Currently, Holtby and Seabird are waiting to hear from BC Parks regarding stage one of their application process. They are hoping to have a piece of the roadway removed from the park to allow timber to be moved from a proposed woodlot on First Nation land that is otherwise landlocked. The road travels through Sasquatch Park and connects to Rockwell Drive, a route Holtby said is the only way to access the area.
The first application is a simple one, he said, which allows BC Parks to decide if they will consider a more in-depth application for further study. Upon approval, the applicant would put together a more detailed plan.
“That's still where we're at, at this point,” Holtby said on Tuesday. He said they're planning for a public information session next week to meet with community members, hear their concerns and answer questions.
They've booked the Agassiz Agricultural Hall for Thursday, May 29, 4 p.m. to 8 p.m. for the session, and will be booking a room for a similar event in Chilliwack the following week.
“From all of that, we will gather more information and synthesize it and gather it up for the stage two application to the Parks branch,” he said.
Their application is not without controversy. Several members of the public have spoken out against the removal of the road from the park boundary, and a petition titled Help Save Sasquatch Provincial Park is making its way through the community.
Holtby said the plan's detractors don't believe parks should be “tampered with in any way.”
The petition says Sasquatch is "under threat" from the boundary adjustment application, and that an adjustment will "violate the principals that parks should be safe from development," and impede access to and enjoyment of the park. The petition, circulated by local resident John Coles, suggests that Seabird and Holtby find alternatives for logging trucks.
Holtby said there are no other routes, and they will continue to seek approval for the boundary adjustment.

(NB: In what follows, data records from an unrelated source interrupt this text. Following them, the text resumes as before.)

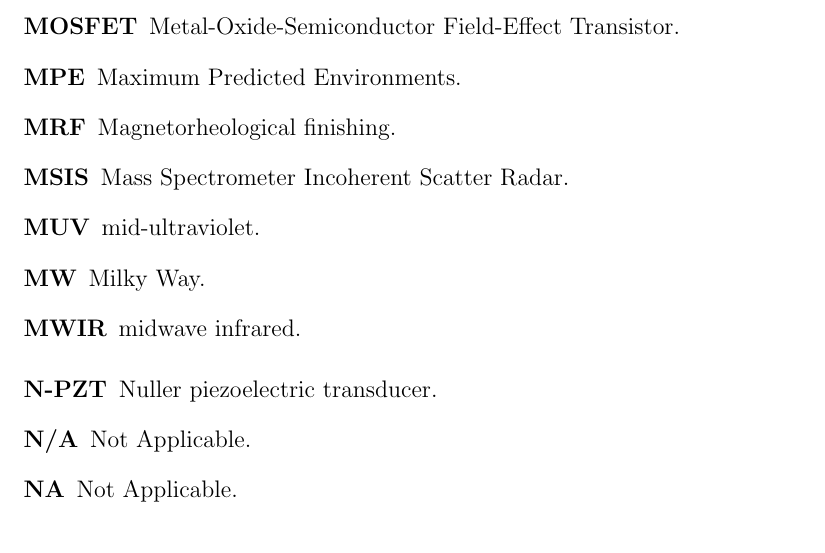
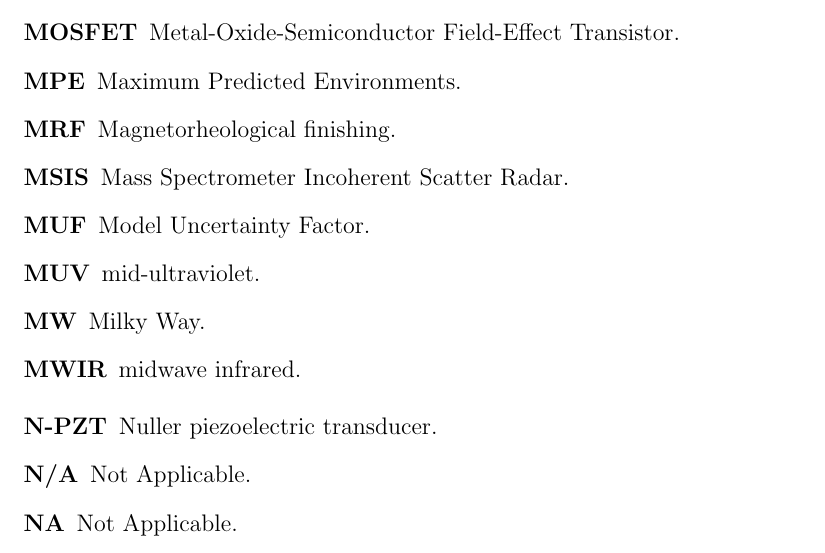
Before and after one commit to uasal/acronyms, a LaTeX thesis (compiled-acronyms.tex, which reads uasal-acronyms.tex): part of page 14 of 21, cut so that both start at the same text. Compiled offline with pdfLaTeX.

Commit message:
Add MUF acronym for Model Uncertainty Factor (#28)

```diff
--- a/uasal-acronyms.tex
+++ b/uasal-acronyms.tex
@@ -138,6 +138,7 @@
 \newacronym{TRL}{TRL}{technology readiness level}
 \newacronym{swap}{SWaP}{Size, Weight, and Power}
 \newacronym{tcsi}{TCSI}{Telescope Control System Interface}
+\newacronym{muf}{MUF}{Model Uncertainty Factor}
 
 % Electronics / Radiation
 \newacronym{DAC}{DAC}{digital-to-analog converter}
```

“The government has created a means to have a boundary amendment to use parks, and in this case, it's just for access on an existing road,” he said. “They (Seabird) just want to drive down the road, which was a logging road by the way, originally.”
Seabird wants access to their land and the ability to remove timber from their woodlot. Holtby said there is no other access to the area, and helicopter logging is not feasible due to the close proximity of hydro lines, roadways, the communities and parks.
“The cut would be very minimal, a woodlot has a very small cut,” he added. There is no end date for the logging activity, he said, as a woodlot would be selectively harvested over a period of time.
And while the logging activity wouldn't employ a large number of people, it would give the Seabird Island band a chance to train people in forestry.
“It's not the case of employing a lot of people, but for them it's a good source of revenue and it's an opportunity to work with their youth and some training on how to work in the industry,” he said.
At a presentation to Harrison council last year, Holtby also stated that if the road were to be removed from the park, any licensee would be able to transport logs down the road.
He said they received "a blitz" of letters from residents following that presentation, but that it's quieted down recently.
"We had all kinds of emails and not many that were in favour of the plan, but that's to be expected," he said.
The Observer has contacted the Ministry of Environment for comment on the application process, and is awaiting a response.